At the first sentence of this review I’m having trouble because: “Christopher Moore’s 2018 novel Noir is a hard-boiled detective story set on San Francisco’s mean streets…” only it’s not quite, okay, so, “Noir is a darkly funny comedy set in 1947 San Francisco, following cops and wise guys and…” only it’s not quite, or not only, so maybe: “Noir is a dark comedy set in 1947 with corrupt cops, sexy dolls, men in black, space aliens with a kinda-criminal bartender main character and this horrible little kid…”
Okay. Fine. It’s by Christopher Moore. By now you should know what you’re getting into.
Sammy Tiffin works at Sal’s, a seedy bar. One night he comes in to find a crate in the back room, addressed to him. Sal, his equally seedy boss, has opened it. Sal is dead in a disgusting way, and Sammy is concerned – concerned because the crate held a black mamba snake which is now loose.
Why would Sammy have a black mamba snake delivered to his place of business? Why would he call his new girlfriend The Cheese? Why does the corrupt cop hate Sammy? What does Sammy’s Chinese-American friend Eddie see in that girl Lois? Why doesn’t that Air Force general know that there are no women allowed at Bohemian Grove? What did Eddie’s Uncle Ho do to that cat? Who is the mysterious narrator who pops up now and then? Where did the little boy in Sammy’s building, who Sammy has more or less adopted, learn such strange and colorful epithets for people? Who, or what, is the moonman? All these questions and more will be answered by the time you get to the end of Noir, and some of those answers will even make sense.

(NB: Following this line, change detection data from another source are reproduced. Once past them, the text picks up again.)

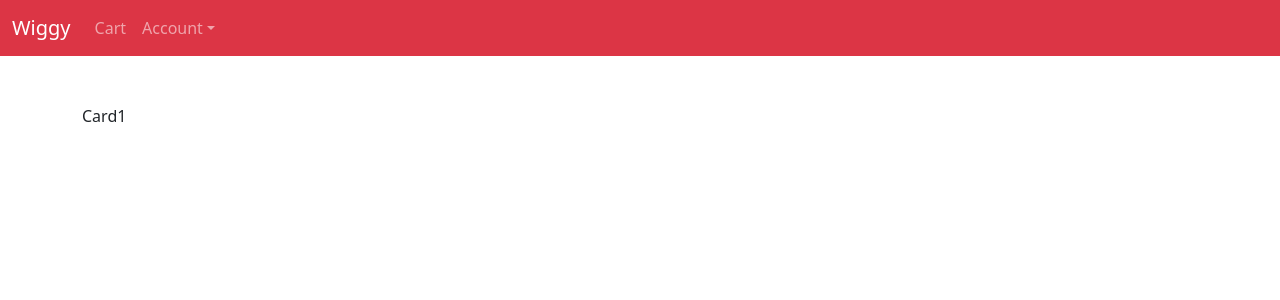
Repository: MohammadGulshan/wiggy
Page: / (app in client/)
These files come from the project's save history. The page is drawn as it stood at one moment and after the next save; the edit follows.
The browser window is 1280 px wide. The pictures show the whole page.
The project was rebuilt for these pictures with package versions that can differ from the ones it lists, and the page was loaded fresh each time. Also part of the build but not shown: client/src/App.css.

Above is the page before, as saved 2020-12-11 03:06:16.

### client/src/index.js
import React from 'react';
import ReactDOM from 'react-dom';
import App from './App';
import reportWebVitals from './reportWebVitals';

ReactDOM.render(
  <React.StrictMode>
    <App />
  </React.StrictMode>,
  document.getElementById('root')
);

// If you want to start measuring performance in your app, pass a function
// to log results (for example: reportWebVitals(console.log))
// or send to an analytics endpoint. Learn more: https://bit.ly/CRA-vitals
reportWebVitals();

### client/src/App.js
import 'bootstrap/dist/css/bootstrap.min.css';
import './App.css';

import AppNavbar from './components/AppNavbar';
import AppCards from './components/AppCards';

function App() {
  return (
    <div className="App">
      <AppNavbar />
      <AppCards />
    </div>
  );
}

export default App;

### client/src/components/AppNavbar.js
import React from "react";
import {
  Collapse,
  Navbar,
  NavbarToggler,
  NavbarBrand,
  Nav,
  NavItem,
  NavLink,
  UncontrolledDropdown,
  DropdownToggle,
  DropdownMenu,
  DropdownItem,
  NavbarText,
} from "reactstrap";

const AppNavbar = (props) => {
  let isOpen = false;
  const toggle = () => isOpen = !isOpen;
  return (
    <div>
      <Navbar color="danger" dark expand="md" className="mb-5">
        <NavbarBrand href="/">Wiggy</NavbarBrand>
        <NavbarToggler onClick={toggle} />
        <Collapse isOpen={isOpen} navbar>
          <Nav className="ml-auto" navbar>
            <NavItem>
              <NavLink href="/cart">Cart</NavLink>
            </NavItem>
            <UncontrolledDropdown nav inNavbar>
              <DropdownToggle nav caret>
                Account
              </DropdownToggle>
              <DropdownMenu right>
                <DropdownItem>
                  Profile
                </DropdownItem>
                <DropdownItem>
                  Orders
                </DropdownItem>
                <DropdownItem divider />
                <DropdownItem>
                  Logout
                </DropdownItem>
              </DropdownMenu>
            </UncontrolledDropdown>
          </Nav>
        </Collapse>
      </Navbar>
    </div>
  );
};

export default AppNavbar;

### client/src/components/AppCards.js
import React from 'react';
import { Container } from 'reactstrap';
import { CSSTransition, TransitionGroup } from 'react-transition-group';
import {v1 as uuid} from 'uuid';
import App from '../App';

const AppCards = () => {
    let state = {
        cards: [
            {id: uuid(), name: 'McDonalds'},
            {id: uuid(), name: 'KFC'},
            {id: uuid(), name: 'Domino\'s'},
            {id: uuid(), name: 'Pizza Hut'}
        ]
    }

    return (
        <div>
            <Container>
                Card1
            </Container>
        </div>
    );
}

export default AppCards;

Loaded but not shown: client/public/index.html (common file); client/src/reportWebVitals.js (common file)

After the next save:
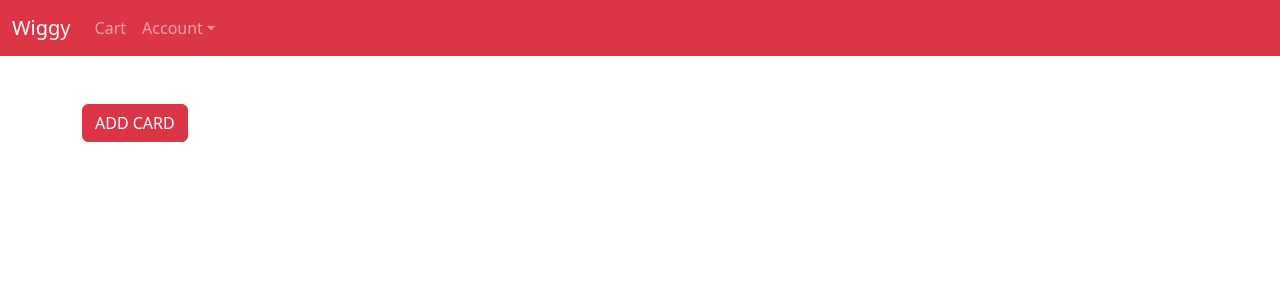
Saved 8 min 55 s later.
--- a/client/src/components/AppCards.js
+++ b/client/src/components/AppCards.js
@@ -1,5 +1,5 @@
 import React from 'react';
-import { Container } from 'reactstrap';
+import { Container, Button } from 'reactstrap';
 import { CSSTransition, TransitionGroup } from 'react-transition-group';
 import {v1 as uuid} from 'uuid';
 import App from '../App';
@@ -17,7 +17,19 @@
     return (
         <div>
             <Container>
-                Card1
+                <Button color="danger"
+                    style={{marginBottom: '2rem'}}
+                    onClick={() => {
+                        const name = prompt('Enter Restaurant Name');
+                        if (name) {
+                            this.setState(state => ({
+                                cards: [...state.cards, {id: uuid(), name}]
+                            }))
+                        }
+                    }}
+                >
+                    ADD CARD
+                </Button>
             </Container>
         </div>
     );
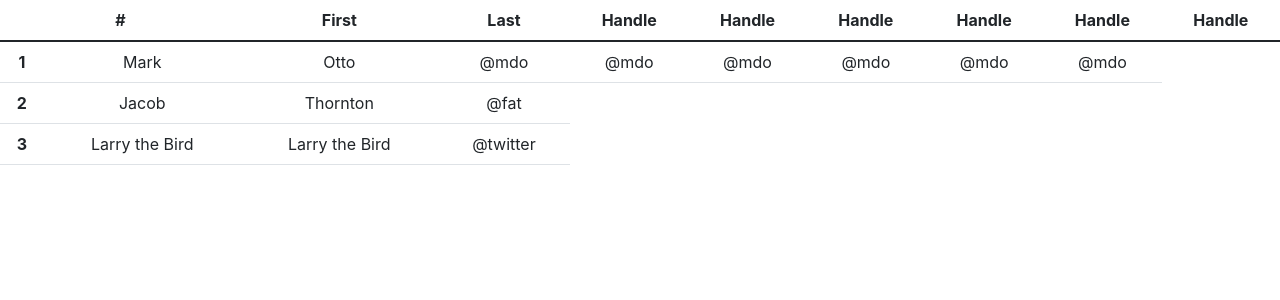
Repository: tuan842001/thulam
Page: /
An editor plug-in stored every save of this project. The page is shown before and after the next save, followed by the edit.
The browser window is 1280 px wide. The pictures show the whole page.
The project was rebuilt for these pictures with package versions that can differ from the ones it lists, and the page was loaded fresh each time.

Above is the page before, as saved 2022-01-11 14:41:30.

### public/index.html
<!DOCTYPE html>
<html lang="en">
  <head>
    <meta charset="utf-8" />
    <link rel="icon" href="%PUBLIC_URL%/favicon.ico" />
    <meta name="viewport" content="width=device-width, initial-scale=1" />
    <meta name="theme-color" content="#000000" />
    <meta
      name="description"
      content="Web site created using create-react-app"
    />

    <link href="https://cdn.jsdelivr.net/npm/bootstrap@5.1.3/dist/css/bootstrap.min.css" rel="stylesheet" integrity="sha384-1BmE4kWBq78iYhFldvKuhfTAU6auU8tT94WrHftjDbrCEXSU1oBoqyl2QvZ6jIW3" crossorigin="anonymous">
<script src="https://cdn.jsdelivr.net/npm/bootstrap@5.1.3/dist/js/bootstrap.bundle.min.js" integrity="sha384-ka7Sk0Gln4gmtz2MlQnikT1wXgYsOg+OMhuP+IlRH9sENBO0LRn5q+8nbTov4+1p" crossorigin="anonymous"></script>
    <title>React App</title>
  </head>
  <body>
    <noscript>You need to enable JavaScript to run this app.</noscript>
    <div id="root"></div>

  </body>
</html>

### src/App.js
import "./App.css";

function App() {
  return (
    <div className="App">
      <table class="table">
        <thead>
          <tr>
            <th scope="col" colspan="2">
              #
            </th>
            <th scope="col">First</th>
            <th scope="col">Last</th>
            <th scope="col">Handle</th>
            <th scope="col">Handle</th>
            <th scope="col">Handle</th>
            <th scope="col">Handle</th>
            <th scope="col">Handle</th>
            <th scope="col">Handle</th>
          </tr>
        </thead>
        <tbody>
          <tr>
            <th scope="row">1</th>
            <td>Mark</td>
            <td>Otto</td>
            <td>@mdo</td>
            <td>@mdo</td>
            <td>@mdo</td>
            <td>@mdo</td>
            <td>@mdo</td>
            <td>@mdo</td>
          </tr>
          <tr>
            <th scope="row">2</th>
            <td>Jacob</td>
            <td>Thornton</td>
            <td>@fat</td>
          </tr>
          <tr>
            <th scope="row">3</th>
            <td>Larry the Bird</td>
            <td>Larry the Bird</td>
            <td>@twitter</td>
          </tr>
        </tbody>
      </table>
    </div>
  );
}

export default App;

Loaded but not shown: src/index.js (common file); src/index.css (common file); src/App.css (common file)

After the next save:
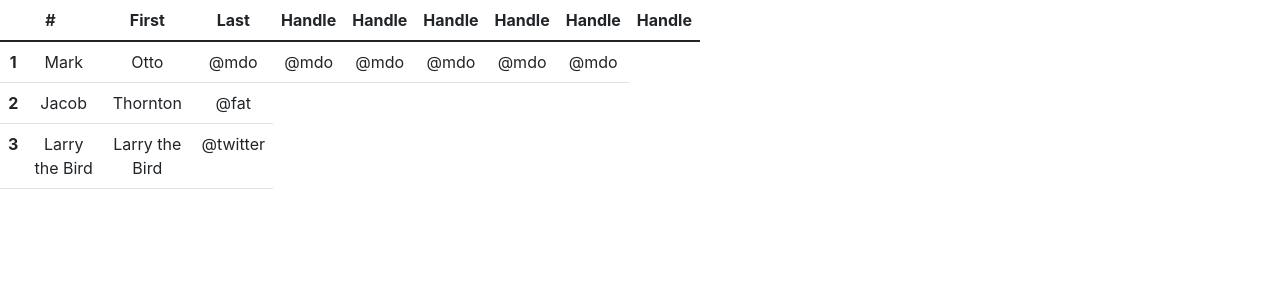
Saved 39 s later.
--- a/src/App.js
+++ b/src/App.js
@@ -3,7 +3,7 @@ import "./App.css";
 function App() {
   return (
     <div className="App">
-      <table class="table">
+      <table class="table" style={{ width: "700px" }}>
         <thead>
           <tr>
             <th scope="col" colspan="2">
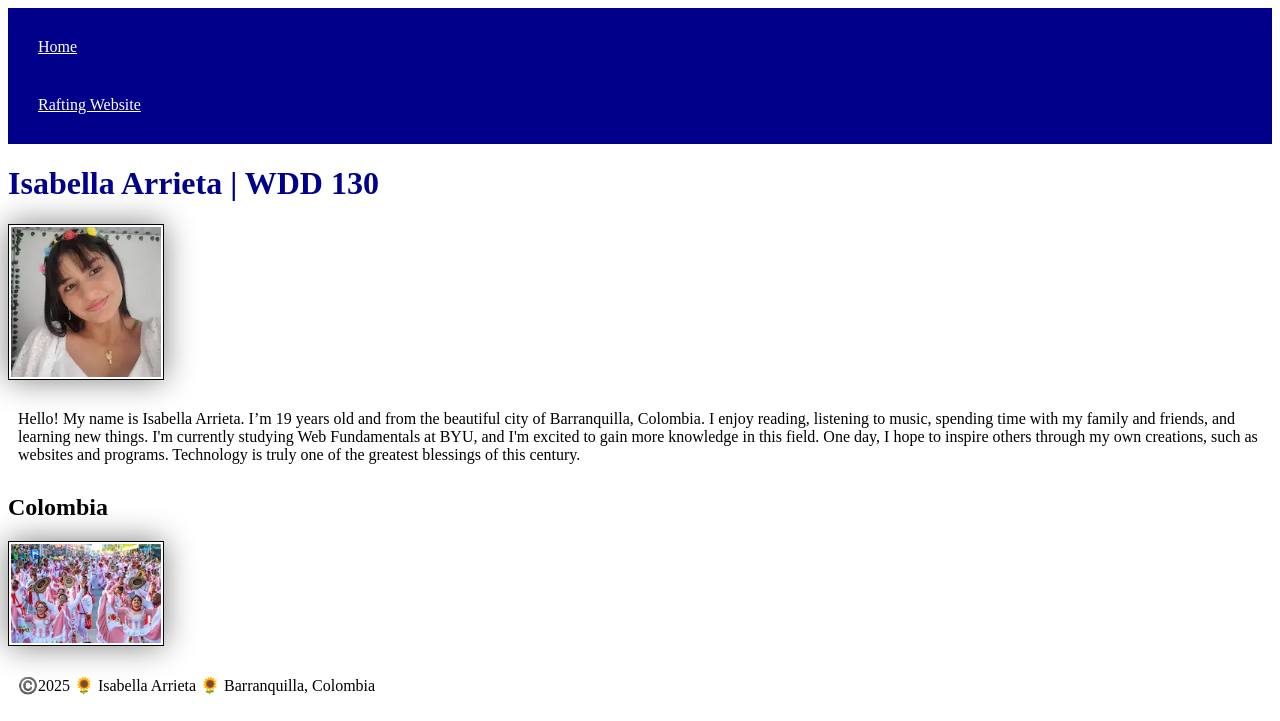
Repository: isaAJ05/wdd130
Page: index.html
These files come from the project's save history. The page is drawn as it stood at one moment and after the next save; the edit follows.
The browser window is 1280 px wide. The pictures show the whole page.

Above is the page before, as saved 2025-05-15 12:32:22.

After the next save:
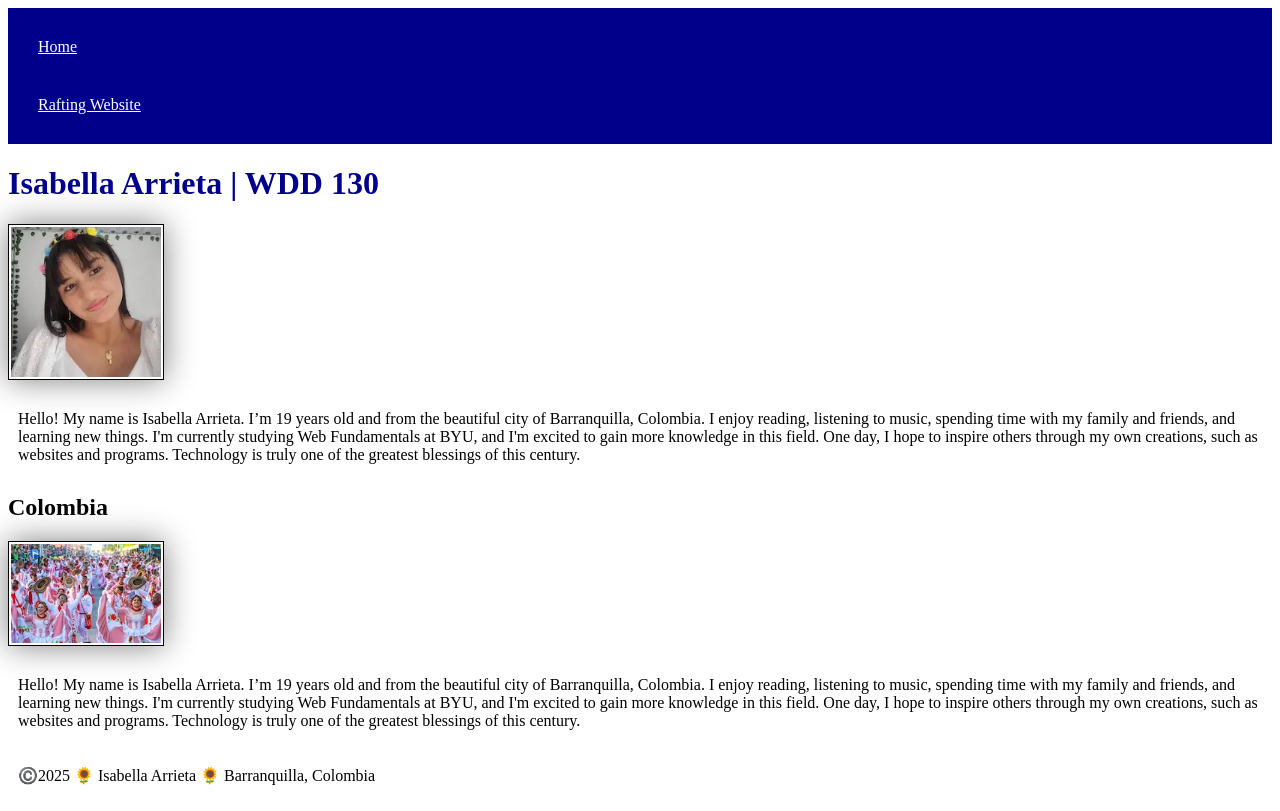
Saved 22 s later.
--- a/index.html
+++ b/index.html
@@ -23,6 +23,7 @@
         <aside>
             <h2>Colombia</h2>
             <img src="images/cumbia.webp" alt="Hello, my name is Isabella Arrieta Juliao" width="200">
+            <p>Hello! My name is Isabella Arrieta. I’m 19 years old and from the beautiful city of Barranquilla, Colombia. I enjoy reading, listening to music, spending time with my family and friends, and learning new things. I'm currently studying Web Fundamentals at BYU, and I'm excited to gain more knowledge in this field. One day, I hope to inspire others through my own creations, such as websites and programs. Technology is truly one of the greatest blessings of this century.</p>
         </aside>
         <footer>
             <p>©️2025 🌻 Isabella Arrieta 🌻 Barranquilla, Colombia</p>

Moore tries for a sense of period here and, for the most part, succeeds. In a forward to the book, he says, “The language and attitudes of the narrators and the characters regarding race, culture and gender are contemporary to that time and may be disturbing to some. Characters and events are fictional.” I suspect his publisher made him put that in, and the publisher was right to do so, because the book is filled with slurs in all directions. It feels appropriate to the story and still a little uncomfortable. Sammy is a pretty open-minded guy for 1947 but he has his moments. I loved the character of Lone Jones, but his belief that he isn’t really black made me a little uncomfortable. In an afterword to the book, Moore talked about a real life experience in the 1970s that was the genesis of the Jones character. It was uncomfortable too, and Moore acknowledges that. For me, while people talked and acted racist and sexist, the story did not approve of the behavior. I mean, it seemed like Moore would employ a stereotype, and then the story would turn around and punch that stereotype in the face. The Chinese plotline, however, is a little harder to rationalize, and it doesn’t punch the stereotype in the face.
Mostly, Noir takes a noir plot structure and then goes madcap crazy with it in a way we’ve all come to expect from Moore. It’s a big, tasty seven-layer-dip of craziness. There is an air force general who is trying to get into the secretive, exclusive Bohemian Club. At first he wants to bring a group of women to Bohemian Grove for the club’s annual two week party. No prostitutes, he says, although he will pay the women and they’ll be expected to “be nice” to the global movers and shakers. When this plan fails, the ambitious general comes up with something more enticing… but not before the women, including Sammy’s new girlfriend Stilton (aka The Cheese) and her friend Myrtle have gotten on the bus. Sammy must rescue The Cheese, dodge the mysterious men with dark sunglasses who are following him, nursemaid a corrupt, racist cop who was cold-cocked by Lone Jones, and find a lost back mamba. There’s also this thing about Roswell, New Mexico and a crashed “weather balloon” and three “subjects” who were recovered from the weather balloon. It’s a tall order and Moore manages to pull it off, while somehow still creating a tender love story and writing another love note to the City by the Bay.
There’s always some little thing that stands out in Moore book even with the seven layers of weirdness, and in this book it’s the boy in Sammy’s apartment building, who has quite a mouth on him. Here are a few examples of his name-calling:
“When the Martians get here you’ll fold like a furlong.”
“A furlong is a unit of measure. It’s an eighth of a mile.”
“No it ain’t and you’re a lyin’ furlong for sayin’ it is.”
“…I didn’t tell ‘em nothin’ the dirty marimbas.”
“A marimba is a musical instrument, Kid. Like a xylophone.”
“No it ain’t. You’re a stinkin’ liar.”
Other put-downs include “solenoid,” “mascarpone,” and “ya dirty manchego.”
Basically, if you like Christopher Moore, you will probably like Noir. If you haven’t read him or think you don’t like him, there are obstacles to overcome here. The complete irreverence for everything might be hard to overcome. I like Moore, so I loved this. I also live in Sonoma County, California, so the accurate descriptions of Bohemian Grove left me snickering. It’s Christopher Moore. You know what you’re getting into.